[Task prompt]
Would you please write out the records below exactly as they appear?

Stored entries

- - -

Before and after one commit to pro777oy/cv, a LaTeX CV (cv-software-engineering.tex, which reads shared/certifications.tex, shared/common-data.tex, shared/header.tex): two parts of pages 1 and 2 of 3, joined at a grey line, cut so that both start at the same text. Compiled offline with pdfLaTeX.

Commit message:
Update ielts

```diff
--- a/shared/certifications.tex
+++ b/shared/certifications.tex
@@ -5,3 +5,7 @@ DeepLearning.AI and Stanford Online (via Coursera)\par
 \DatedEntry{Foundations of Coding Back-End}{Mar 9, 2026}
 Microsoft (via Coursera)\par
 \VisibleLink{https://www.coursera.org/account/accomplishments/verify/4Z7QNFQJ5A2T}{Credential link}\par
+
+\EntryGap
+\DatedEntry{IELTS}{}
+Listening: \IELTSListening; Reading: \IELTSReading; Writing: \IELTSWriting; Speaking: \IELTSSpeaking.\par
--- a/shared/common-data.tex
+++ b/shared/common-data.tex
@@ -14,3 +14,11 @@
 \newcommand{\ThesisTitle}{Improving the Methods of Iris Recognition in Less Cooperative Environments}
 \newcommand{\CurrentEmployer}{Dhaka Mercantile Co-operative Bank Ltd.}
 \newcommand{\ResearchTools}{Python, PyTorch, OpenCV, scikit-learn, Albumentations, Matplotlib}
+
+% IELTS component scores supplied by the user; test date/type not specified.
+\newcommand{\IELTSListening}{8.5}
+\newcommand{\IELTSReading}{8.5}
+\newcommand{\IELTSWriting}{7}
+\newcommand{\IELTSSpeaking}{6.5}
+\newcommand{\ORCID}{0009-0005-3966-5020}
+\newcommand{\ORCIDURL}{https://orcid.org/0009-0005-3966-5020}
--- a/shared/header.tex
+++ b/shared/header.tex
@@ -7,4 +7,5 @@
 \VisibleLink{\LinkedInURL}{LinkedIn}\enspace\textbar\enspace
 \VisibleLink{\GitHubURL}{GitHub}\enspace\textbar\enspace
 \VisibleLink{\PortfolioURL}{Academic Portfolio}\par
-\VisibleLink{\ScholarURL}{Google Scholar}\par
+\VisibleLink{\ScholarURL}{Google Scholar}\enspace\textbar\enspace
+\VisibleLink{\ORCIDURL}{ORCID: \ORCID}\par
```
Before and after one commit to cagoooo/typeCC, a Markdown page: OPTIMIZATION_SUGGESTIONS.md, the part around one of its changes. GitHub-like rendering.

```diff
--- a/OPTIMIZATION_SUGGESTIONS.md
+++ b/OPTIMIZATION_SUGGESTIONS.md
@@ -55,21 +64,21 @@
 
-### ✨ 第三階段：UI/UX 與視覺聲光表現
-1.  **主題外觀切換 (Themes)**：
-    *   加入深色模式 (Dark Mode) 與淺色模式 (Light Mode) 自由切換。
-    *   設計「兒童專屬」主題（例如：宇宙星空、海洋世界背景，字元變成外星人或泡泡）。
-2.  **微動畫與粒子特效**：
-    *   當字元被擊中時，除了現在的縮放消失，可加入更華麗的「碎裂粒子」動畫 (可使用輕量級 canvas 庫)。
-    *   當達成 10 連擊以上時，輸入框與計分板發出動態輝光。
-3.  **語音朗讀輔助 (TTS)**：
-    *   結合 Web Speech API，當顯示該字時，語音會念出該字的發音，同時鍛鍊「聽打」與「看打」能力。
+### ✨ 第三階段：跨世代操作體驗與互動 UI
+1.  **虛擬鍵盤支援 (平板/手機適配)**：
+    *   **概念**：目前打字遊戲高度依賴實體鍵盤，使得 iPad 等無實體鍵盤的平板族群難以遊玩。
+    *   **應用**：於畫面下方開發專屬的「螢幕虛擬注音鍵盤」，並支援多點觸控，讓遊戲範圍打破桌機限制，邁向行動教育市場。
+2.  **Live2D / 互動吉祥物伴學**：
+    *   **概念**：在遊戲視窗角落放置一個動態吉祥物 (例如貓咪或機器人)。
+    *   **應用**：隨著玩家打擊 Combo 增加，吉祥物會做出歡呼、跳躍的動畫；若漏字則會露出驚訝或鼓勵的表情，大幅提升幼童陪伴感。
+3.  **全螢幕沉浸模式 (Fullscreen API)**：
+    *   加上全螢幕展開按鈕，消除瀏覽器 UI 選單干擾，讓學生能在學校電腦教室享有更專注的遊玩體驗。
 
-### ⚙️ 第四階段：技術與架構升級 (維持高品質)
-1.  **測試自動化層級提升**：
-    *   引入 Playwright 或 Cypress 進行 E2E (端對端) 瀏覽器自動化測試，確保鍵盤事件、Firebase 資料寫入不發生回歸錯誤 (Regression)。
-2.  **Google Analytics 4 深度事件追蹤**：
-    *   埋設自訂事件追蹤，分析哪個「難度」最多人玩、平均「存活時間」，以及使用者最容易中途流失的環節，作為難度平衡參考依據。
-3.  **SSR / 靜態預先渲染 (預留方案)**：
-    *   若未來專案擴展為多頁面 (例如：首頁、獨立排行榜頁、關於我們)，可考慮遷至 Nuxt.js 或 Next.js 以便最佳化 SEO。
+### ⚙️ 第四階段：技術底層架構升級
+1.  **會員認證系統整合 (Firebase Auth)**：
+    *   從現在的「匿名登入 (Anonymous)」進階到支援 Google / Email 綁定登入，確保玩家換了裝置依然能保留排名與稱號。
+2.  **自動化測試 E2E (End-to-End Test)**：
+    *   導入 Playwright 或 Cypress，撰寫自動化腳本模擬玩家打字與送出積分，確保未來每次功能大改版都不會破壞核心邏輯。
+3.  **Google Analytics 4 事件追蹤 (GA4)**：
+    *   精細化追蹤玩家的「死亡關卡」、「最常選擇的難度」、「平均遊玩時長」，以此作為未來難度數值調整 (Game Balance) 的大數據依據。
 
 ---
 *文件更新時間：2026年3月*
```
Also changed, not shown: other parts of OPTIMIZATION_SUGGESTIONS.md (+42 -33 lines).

- - -

[Response box]
Before and after one commit to pro777oy/cv, a LaTeX CV (cv-software-engineering.tex, which reads shared/certifications.tex, shared/common-data.tex, shared/header.tex): two parts of pages 1 and 2 of 3, joined at a grey line, cut so that both start at the same text. Compiled offline with pdfLaTeX.

Commit message:
Update ielts

```diff
--- a/shared/certifications.tex
+++ b/shared/certifications.tex
@@ -5,3 +5,7 @@ DeepLearning.AI and Stanford Online (via Coursera)\par
 \DatedEntry{Foundations of Coding Back-End}{Mar 9, 2026}
 Microsoft (via Coursera)\par
 \VisibleLink{https://www.coursera.org/account/accomplishments/verify/4Z7QNFQJ5A2T}{Credential link}\par
+
+\EntryGap
+\DatedEntry{IELTS}{}
+Listening: \IELTSListening; Reading: \IELTSReading; Writing: \IELTSWriting; Speaking: \IELTSSpeaking.\par
--- a/shared/common-data.tex
+++ b/shared/common-data.tex
@@ -14,3 +14,11 @@
 \newcommand{\ThesisTitle}{Improving the Methods of Iris Recognition in Less Cooperative Environments}
 \newcommand{\CurrentEmployer}{Dhaka Mercantile Co-operative Bank Ltd.}
 \newcommand{\ResearchTools}{Python, PyTorch, OpenCV, scikit-learn, Albumentations, Matplotlib}
+
+% IELTS component scores supplied by the user; test date/type not specified.
+\newcommand{\IELTSListening}{8.5}
+\newcommand{\IELTSReading}{8.5}
+\newcommand{\IELTSWriting}{7}
+\newcommand{\IELTSSpeaking}{6.5}
+\newcommand{\ORCID}{0009-0005-3966-5020}
+\newcommand{\ORCIDURL}{https://orcid.org/0009-0005-3966-5020}
--- a/shared/header.tex
+++ b/shared/header.tex
@@ -7,4 +7,5 @@
 \VisibleLink{\LinkedInURL}{LinkedIn}\enspace\textbar\enspace
 \VisibleLink{\GitHubURL}{GitHub}\enspace\textbar\enspace
 \VisibleLink{\PortfolioURL}{Academic Portfolio}\par
-\VisibleLink{\ScholarURL}{Google Scholar}\par
+\VisibleLink{\ScholarURL}{Google Scholar}\enspace\textbar\enspace
+\VisibleLink{\ORCIDURL}{ORCID: \ORCID}\par
```
Before and after one commit to cagoooo/typeCC, a Markdown page: OPTIMIZATION_SUGGESTIONS.md, the part around one of its changes. GitHub-like rendering.

```diff
--- a/OPTIMIZATION_SUGGESTIONS.md
+++ b/OPTIMIZATION_SUGGESTIONS.md
@@ -55,21 +64,21 @@
 
-### ✨ 第三階段：UI/UX 與視覺聲光表現
-1.  **主題外觀切換 (Themes)**：
-    *   加入深色模式 (Dark Mode) 與淺色模式 (Light Mode) 自由切換。
-    *   設計「兒童專屬」主題（例如：宇宙星空、海洋世界背景，字元變成外星人或泡泡）。
-2.  **微動畫與粒子特效**：
-    *   當字元被擊中時，除了現在的縮放消失，可加入更華麗的「碎裂粒子」動畫 (可使用輕量級 canvas 庫)。
-    *   當達成 10 連擊以上時，輸入框與計分板發出動態輝光。
-3.  **語音朗讀輔助 (TTS)**：
-    *   結合 Web Speech API，當顯示該字時，語音會念出該字的發音，同時鍛鍊「聽打」與「看打」能力。
+### ✨ 第三階段：跨世代操作體驗與互動 UI
+1.  **虛擬鍵盤支援 (平板/手機適配)**：
+    *   **概念**：目前打字遊戲高度依賴實體鍵盤，使得 iPad 等無實體鍵盤的平板族群難以遊玩。
+    *   **應用**：於畫面下方開發專屬的「螢幕虛擬注音鍵盤」，並支援多點觸控，讓遊戲範圍打破桌機限制，邁向行動教育市場。
+2.  **Live2D / 互動吉祥物伴學**：
+    *   **概念**：在遊戲視窗角落放置一個動態吉祥物 (例如貓咪或機器人)。
+    *   **應用**：隨著玩家打擊 Combo 增加，吉祥物會做出歡呼、跳躍的動畫；若漏字則會露出驚訝或鼓勵的表情，大幅提升幼童陪伴感。
+3.  **全螢幕沉浸模式 (Fullscreen API)**：
+    *   加上全螢幕展開按鈕，消除瀏覽器 UI 選單干擾，讓學生能在學校電腦教室享有更專注的遊玩體驗。
 
-### ⚙️ 第四階段：技術與架構升級 (維持高品質)
-1.  **測試自動化層級提升**：
-    *   引入 Playwright 或 Cypress 進行 E2E (端對端) 瀏覽器自動化測試，確保鍵盤事件、Firebase 資料寫入不發生回歸錯誤 (Regression)。
-2.  **Google Analytics 4 深度事件追蹤**：
-    *   埋設自訂事件追蹤，分析哪個「難度」最多人玩、平均「存活時間」，以及使用者最容易中途流失的環節，作為難度平衡參考依據。
-3.  **SSR / 靜態預先渲染 (預留方案)**：
-    *   若未來專案擴展為多頁面 (例如：首頁、獨立排行榜頁、關於我們)，可考慮遷至 Nuxt.js 或 Next.js 以便最佳化 SEO。
+### ⚙️ 第四階段：技術底層架構升級
+1.  **會員認證系統整合 (Firebase Auth)**：
+    *   從現在的「匿名登入 (Anonymous)」進階到支援 Google / Email 綁定登入，確保玩家換了裝置依然能保留排名與稱號。
+2.  **自動化測試 E2E (End-to-End Test)**：
+    *   導入 Playwright 或 Cypress，撰寫自動化腳本模擬玩家打字與送出積分，確保未來每次功能大改版都不會破壞核心邏輯。
+3.  **Google Analytics 4 事件追蹤 (GA4)**：
+    *   精細化追蹤玩家的「死亡關卡」、「最常選擇的難度」、「平均遊玩時長」，以此作為未來難度數值調整 (Game Balance) 的大數據依據。
 
 ---
 *文件更新時間：2026年3月*
```
Also changed, not shown: other parts of OPTIMIZATION_SUGGESTIONS.md (+42 -33 lines).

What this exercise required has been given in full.